Only the top five URLs get more than two-thirds of clicks on most results pages, according to info from Impact Plus, meaning the biggest brands with the deepest pockets typically see the most success on organic search.
But smaller websites shouldn’t despair, because Google Features like snippets, carousels, and long-tail answer boxes are now on the table, and not very difficult to obtain.
These featured information boxes live in the “position zero” spot above organic results, meaning that they tend to outperform standard ranked pages and lead to greater returns.
Marketers should create content that answers common questions directly and efficiently, and use plenty of original data and insights to separate themselves from the pack. This can be done in short articles, long how-to guides, case studies, testimonials, and FAQ pages.
Social media has long been part of the digital marketing strategy, but determining ROI isn’t straightforward. You can track clicks back to your site and calculate revenue streams, but don’t forget to gauge the shares and likes that make your content more visible.
You can dedicate a huge chunk of your budget to social media ads and promotional campaigns, but to maximize ROI on platforms like Facebook and Twitter, give audiences content that they’ll want to repost and show to their friends and followers.

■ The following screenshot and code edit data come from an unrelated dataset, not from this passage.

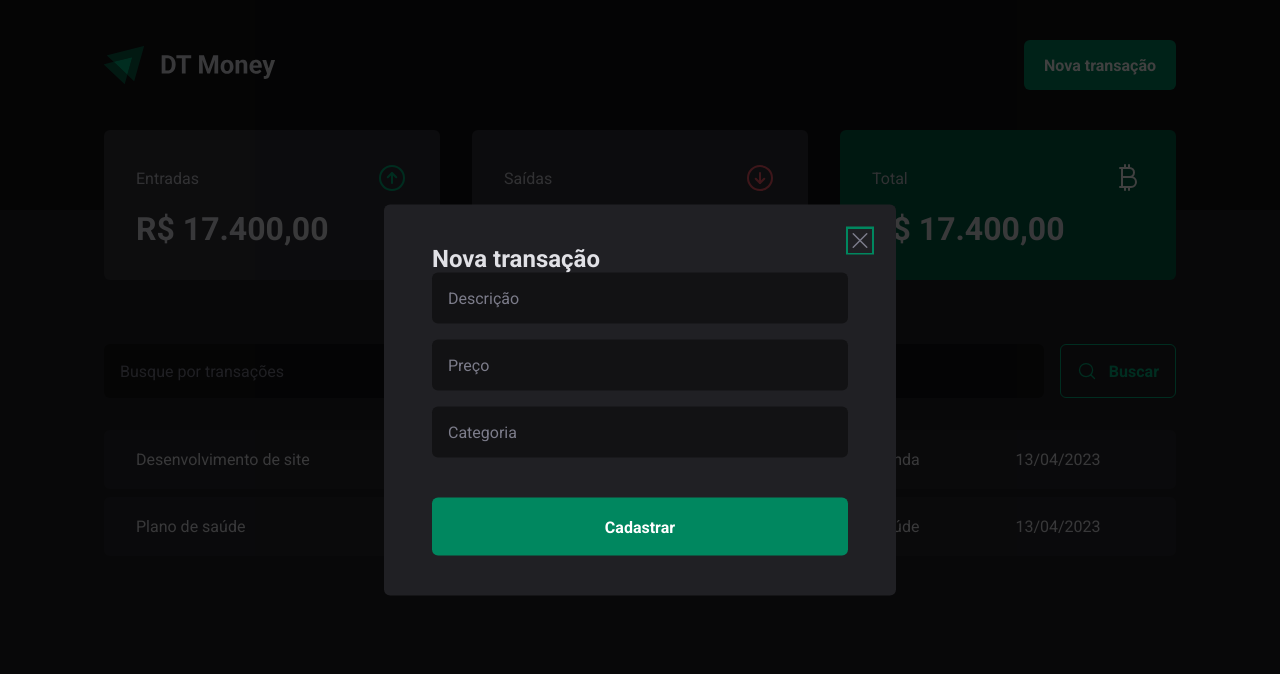
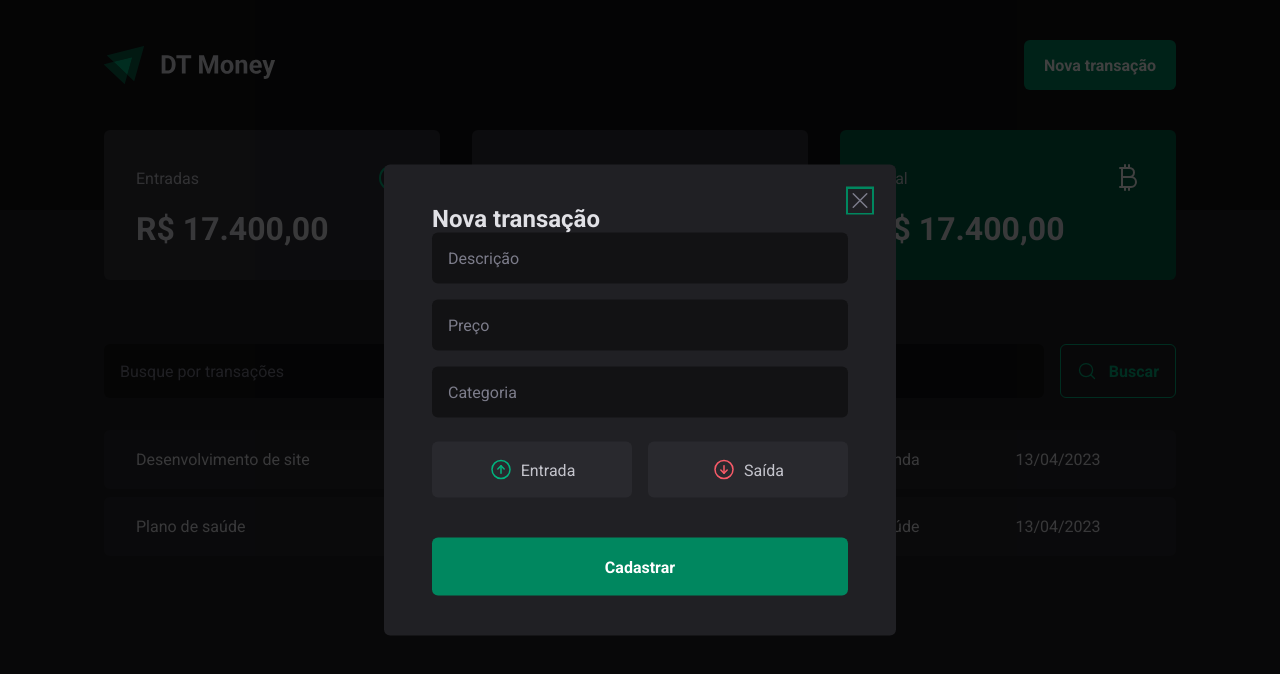
Before and after one commit to marcoscuomo/dt-money, a React (Vite) app: page / in a window 1280 px wide. Both pictures are taken after a click on the button "Nova transação". Shown: the top 674 px of the page. Built offline with nearby package versions, Linux system fonts and the light colour scheme.

Commit message:
feat: buttons income outcome

```diff
--- a/src/components/NewTransactionModal/index.tsx
+++ b/src/components/NewTransactionModal/index.tsx
@@ -1,6 +1,6 @@
 import * as Dialog from '@radix-ui/react-dialog';
-import { Content, Overlay, CloseButton } from './styles';
-import { X } from 'phosphor-react';
+import { Content, Overlay, CloseButton, TransactionType, TransactionTypeButton } from './styles';
+import { ArrowCircleDown, ArrowCircleUp, X } from 'phosphor-react';
 
 export function NewTransactionModal() {
   return(
@@ -14,6 +14,18 @@
           <input type="number" placeholder='Preço' required />
           <input type="text" placeholder='Categoria' required />
 
+          <TransactionType>
+            <TransactionTypeButton variant="income">
+              <ArrowCircleUp size={24} />
+              Entrada
+            </TransactionTypeButton>
+
+            <TransactionTypeButton variant="outcome">
+              <ArrowCircleDown size={24} />
+              Saída
+            </TransactionTypeButton>
+          </TransactionType>
+
           <button type="submit">Cadastrar</button>
         </form>
       </Content>
--- a/src/components/NewTransactionModal/styles.ts
+++ b/src/components/NewTransactionModal/styles.ts
@@ -66,5 +66,32 @@
   line-height: 0;
   cursor: pointer;
   color: ${props => props.theme["gray-500"]}
+`;
 
+export const TransactionType = styled.div`
+  display: grid;
+  grid-template-columns: repeat(2, 1fr);
+  gap: 1rem;
+  margin-top: 0.5rem;
 `;
+
+interface TransactionTypeButtonProps {
+  variant: 'income' | 'outcome';
+}
+
+export const TransactionTypeButton = styled.button<TransactionTypeButtonProps>`
+  background: ${props => props.theme["gray-700"]};
+  padding: 1rem;
+  display: flex;
+  align-items: center;
+  justify-content: center;
+  gap: 0.5rem;
+  border-radius: 6px;
+  cursor: pointer;
+  border: 0;
+  color: ${props => props.theme["gray-300"]};
+
+  svg {
+    color: ${props => props.variant === 'income' ? props.theme["green-300"] : props.theme["red-300"]}
+  }
+`;
```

Also take advantage of user-generated content, which has a great return potential as well. You never know what crazy piece of viral content from a random user will be a game-changer for your brand.
We’ve known the power of backlinks for a long time, but with Google showing more discernment for the quality and relevance of backlinks in 2020, you need to be smart with your spending as well. No more spamming, buying links, or attempting to navigate around the rules.
Be honest – it may be time to abandon some of the outdated approaches to backlink building that still exists from marketing departments of the past. Adopt a “slow and steady” strategy that focuses on earning links the right way, with quality content and smart networking.
Accept that ROI may not be quick or obvious with this technique, but the snowball effect will bring you big results in the long term as clicks, shares, and backlinks accumulate.
Small businesses typically look at foot traffic and bottom-line revenue to see gauge the effectiveness of their marketing strategy, but SEO has some different rules.
Compare how your web pages rank for various keyword combinations, including business type, city and neighborhood location, and other niche long-tail keywords that users may be searching for on the go.
The benefit of local SEO is that searches are made with high purchase intent, meaning that web page visitors are more likely to walk into your place of business or make a phone call that leads to a sale. After all, they are often already within striking distance of the location when making the search, whether at home, in the car, or on the street.
With so much consumer choice and a wealth of free information available on the web, purchases happen faster than ever, even with far more variables at play.
The customer acquisition process is accelerated, and this metric can tell you how well SEO efforts are working.
Keep a close eye on your customer journey patterns to see which web pages and assets outperform the rest. Figure out when and where casual users become interested shoppers, and identify the moments when they hit the checkout button to seal the deal.
The faster it takes for someone to go from an uninformed web surfer to a happy customer, the more effective your SEO strategy. WebFX reminds us to analyze every possible customer acquisition avenue and allocate funds accordingly.
There is still a huge word-of-mouth component to digital marketing, many brands rely on promotions and referrals to attract new audiences and make existing customers more engaged.
The SEO benefit here is that more clicks and shares lead to a better ranking in organic search, and this creates an upward cycle that promotes visibility and hype at the same time.
Always observe the uptick in sales during the period when you run the promo or referral program, and see what effect this has on your top keyword rankings. The more campaigns you run, the more you’ll learn from the process, increasing efficiency each time.
Remember to run promos on partner sites and with other influencers to get that extra SEO boost from backlinks that explicitly mention your brand and any offers on the table.
At the end of the day, the goal of any marketing strategy is to exert the least amount of effort and spend as little cash as possible to yield maximum returns. It may sound shady, but it’s simply smart business.
Considering that billions of dollars go toward SEO annually, it makes sense that we try to trim the fat on SEO budgets and get rid of anything that doesn’t give us the results we want.
With these seven metrics in mind, you can be more vigilant about SEO spending and focus on the money-makers that matter most to you and your brand.